|Julia (technicality) wrote in repose,|
@ 2018-01-20 23:14:00
|Entry tags:||*log, julia langdale, nishka bariss|
Who: Julia L & Nishka Bariss
Where: The Cat, late evening.
The week was coming to its end. There would be a large, expensive car waiting at the edge of town tomorrow evening. Dusk would come and with it the car and back to a city that smoked Julia's senses ash-black and scorched white. The week was at a close and she left the sugar-pink trailer behind her and the quiet hush of the woods. Snap-black twigs under faded primrose sneakers that were older than cars and cities and suits that hung in climate-controlled closets, but had never been worn for longer than a summer in eight years. In the trailer was a blush-colored skirt and a cream sweater loose at the cuffs and tight at the throat and a pair of perfectly beige shoes with lipstick-red soles. There were a number of items of clothes tucked away in the wire-mesh cupboards that belonged to the city, and Julia wore one now. A cashmere coat in navy, and underneath she wore Walmart yellow and cream cardigan that dangled around the knees of worn denim.

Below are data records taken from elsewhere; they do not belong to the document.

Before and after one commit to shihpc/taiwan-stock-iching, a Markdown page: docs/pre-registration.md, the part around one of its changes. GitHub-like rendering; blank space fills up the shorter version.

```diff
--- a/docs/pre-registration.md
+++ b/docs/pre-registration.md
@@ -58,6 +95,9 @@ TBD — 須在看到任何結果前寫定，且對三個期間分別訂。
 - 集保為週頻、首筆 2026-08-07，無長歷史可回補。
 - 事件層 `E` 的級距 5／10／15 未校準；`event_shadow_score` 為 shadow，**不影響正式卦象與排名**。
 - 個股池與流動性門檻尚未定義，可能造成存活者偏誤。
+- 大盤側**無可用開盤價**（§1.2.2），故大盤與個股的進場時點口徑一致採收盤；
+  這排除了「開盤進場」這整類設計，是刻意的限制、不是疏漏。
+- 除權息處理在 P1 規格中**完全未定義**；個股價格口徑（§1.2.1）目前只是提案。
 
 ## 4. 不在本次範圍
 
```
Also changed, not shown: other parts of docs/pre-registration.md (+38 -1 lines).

If the week was going to end it was better to go out knowing something instead of nothing. She had hidden in the woods for a week until the clenched-fist feeling faded. She had hidden in the woods because she was hiding and once upon a time she hid from nothing, walked toward it open-armed. It was deliberate, the walk from the woods until the lights of the town were a fairy-net and then they were windows and doors and a late night in a place small enough people knew the gossip. Julia's smile was summer's last gleam as she caught the glimmer of music on a door's open-and-slam.
The familiar sensation wrapped a casual hand around her nerve-endings and squeezed but this late at night, the pressure was lesser. She had worse, and Julia walked through the door to the music and the tiny place full of people and lingered by the door for a full minute taking it in as she unbuttoned the coat, wraith-wild hair and a smile that turned up by degrees and the only flicker was the lights very briefly before they were consistent. Good. She just couldn't get good and drunk, the way she wished she could. Not without taking a black-out to a town that would notice.
She sat at the bar, where her elbows were jammed against her sides and she spread cashmere over her knee and put Walmart-yellow elbows on the bar-top, wrists twined in leather and ordered whatever was nearest and on tap.